— PROBLEM DESCRIPTION —
Each image should be skipped while the records are restated word for word.

----- EXERCISE INPUTS -----

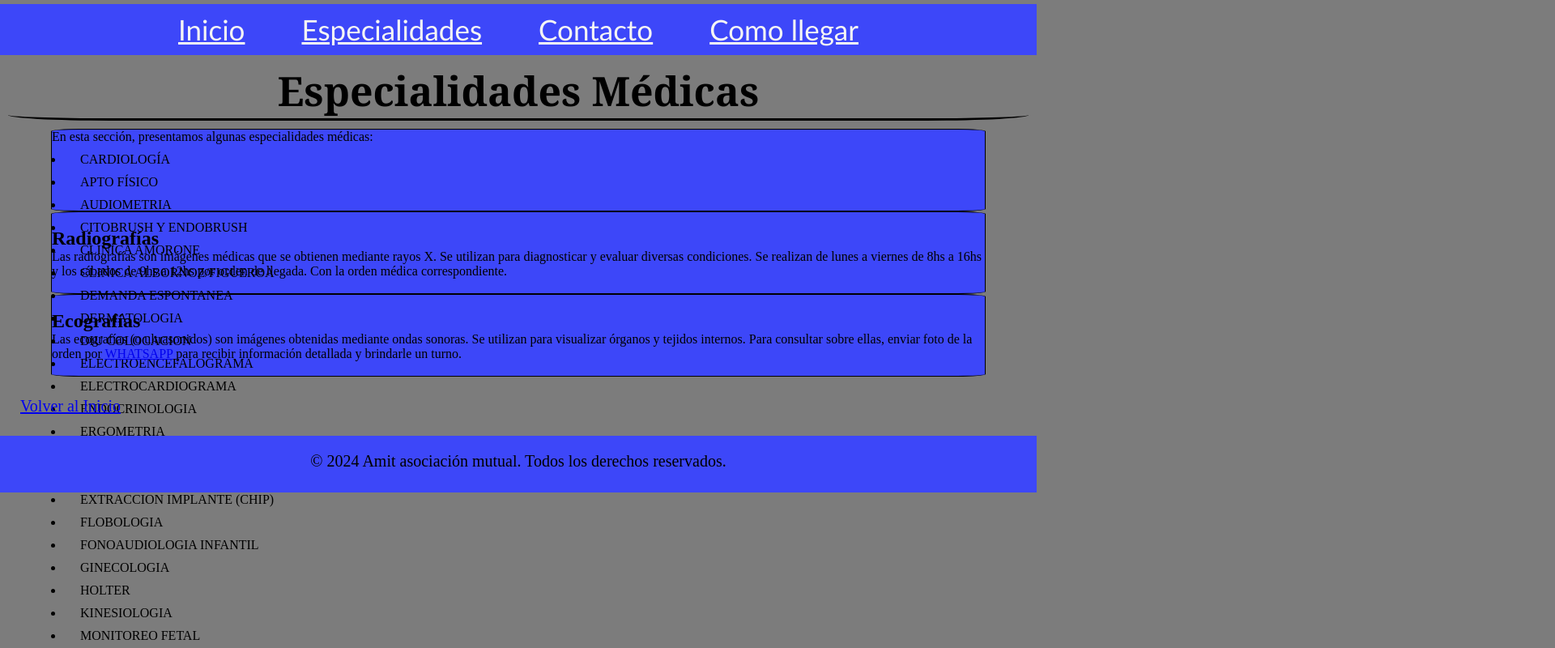
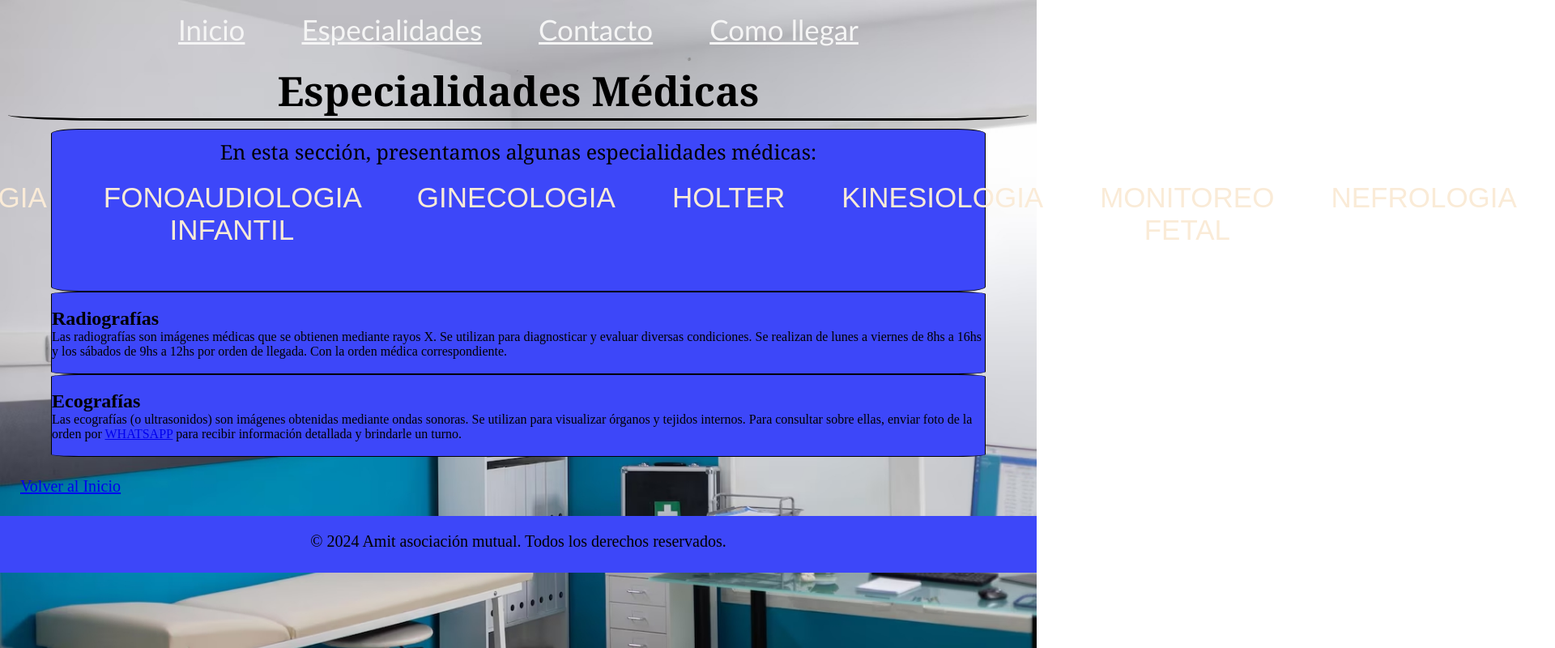
Before and after one commit to LunaLautaroEzequiel/coderhouse, a website: page pages/especialidades.html in a window 1280 px wide. Shown: the top 800 px of the page at 81% size, 1920 px wide, since content can reach past the window. Drawn offline with Linux system fonts and the light colour scheme.

Commit message:
cambie fondo de body, agregue imagen

```diff
--- a/scss/layout/_asociarse.scss
+++ b/scss/layout/_asociarse.scss
@@ -1,5 +1,4 @@
 .requisitos{
-    background-color: $colorsecundario;
     font-size: 20px;
     width: 100%;
     height: 70px;
--- a/scss/layout/_base.scss
+++ b/scss/layout/_base.scss
@@ -7,6 +7,8 @@
 $colorespecialidades: white;
 $fuentetitulos: Georgia;
 $fuentetextos: sans-serif;
+$breakpoint-tablet: 768px;
+$breakpoint-desktop: 1024px;
 //extend
 %flexrowcenter{
     display: flex;
--- a/scss/layout/_especialidades.scss
+++ b/scss/layout/_especialidades.scss
@@ -0,0 +1,12 @@
+.especialidades{
+    height: auto;
+    text-align: center;
+    .texto{
+        font-size: 25px;
+        font-family: Georgia, 'Times New Roman', Times, serif;
+        margin: 10px;
+        ul{
+        list-style-type:none;
+        }
+    }
+}
--- a/scss/layout/_generales.scss
+++ b/scss/layout/_generales.scss
@@ -1,9 +1,7 @@
-
-body{
-    background-color: $colorprimario;
-}
-.navbar{
-    background-color: $colorsecundario;
+body {
+    background-image: url(../img/consultorio.jpg);
+    background-size: cover;
+    background-repeat: no-repeat;
     ul{
         list-style-type: none;
         @extend%flexrowcenter;
@@ -54,10 +52,6 @@
     max-width:1300px;
     margin: 0 auto;
     padding: 1rem;
-    background-color: $colorsecundario;
-    border-radius: 3%;
-
-    box-shadow: 0 2px 4px rgba(0, 0, 0, 0.1);
     h2 {
         font-size: 55px;
         text-align: center;
--- /dev/null
+++ b/scss/layout/_mediaqueries.scss
@@ -0,0 +1,4 @@
+@media (min-width: $breakpoint-tablet) {
+}
+@media (min-width: $breakpoint-desktop) {
+}
```
Also changed, not shown: index.html (+2 -2 lines), pages/especialidades.html (+4 -4 lines), css/style.css, img/consultorio.jpg (added), 1 other file.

-----

— PROBLEM SOLUTION —
Before and after one commit to LunaLautaroEzequiel/coderhouse, a website: page pages/especialidades.html in a window 1280 px wide. Shown: the top 800 px of the page at 81% size, 1920 px wide, since content can reach past the window. Drawn offline with Linux system fonts and the light colour scheme.

Commit message:
cambie fondo de body, agregue imagen

```diff
--- a/scss/layout/_asociarse.scss
+++ b/scss/layout/_asociarse.scss
@@ -1,5 +1,4 @@
 .requisitos{
-    background-color: $colorsecundario;
     font-size: 20px;
     width: 100%;
     height: 70px;
--- a/scss/layout/_base.scss
+++ b/scss/layout/_base.scss
@@ -7,6 +7,8 @@
 $colorespecialidades: white;
 $fuentetitulos: Georgia;
 $fuentetextos: sans-serif;
+$breakpoint-tablet: 768px;
+$breakpoint-desktop: 1024px;
 //extend
 %flexrowcenter{
     display: flex;
--- a/scss/layout/_especialidades.scss
+++ b/scss/layout/_especialidades.scss
@@ -0,0 +1,12 @@
+.especialidades{
+    height: auto;
+    text-align: center;
+    .texto{
+        font-size: 25px;
+        font-family: Georgia, 'Times New Roman', Times, serif;
+        margin: 10px;
+        ul{
+        list-style-type:none;
+        }
+    }
+}
--- a/scss/layout/_generales.scss
+++ b/scss/layout/_generales.scss
@@ -1,9 +1,7 @@
-
-body{
-    background-color: $colorprimario;
-}
-.navbar{
-    background-color: $colorsecundario;
+body {
+    background-image: url(../img/consultorio.jpg);
+    background-size: cover;
+    background-repeat: no-repeat;
     ul{
         list-style-type: none;
         @extend%flexrowcenter;
@@ -54,10 +52,6 @@
     max-width:1300px;
     margin: 0 auto;
     padding: 1rem;
-    background-color: $colorsecundario;
-    border-radius: 3%;
-
-    box-shadow: 0 2px 4px rgba(0, 0, 0, 0.1);
     h2 {
         font-size: 55px;
         text-align: center;
--- /dev/null
+++ b/scss/layout/_mediaqueries.scss
@@ -0,0 +1,4 @@
+@media (min-width: $breakpoint-tablet) {
+}
+@media (min-width: $breakpoint-desktop) {
+}
```
Also changed, not shown: index.html (+2 -2 lines), pages/especialidades.html (+4 -4 lines), css/style.css, img/consultorio.jpg (added), 1 other file.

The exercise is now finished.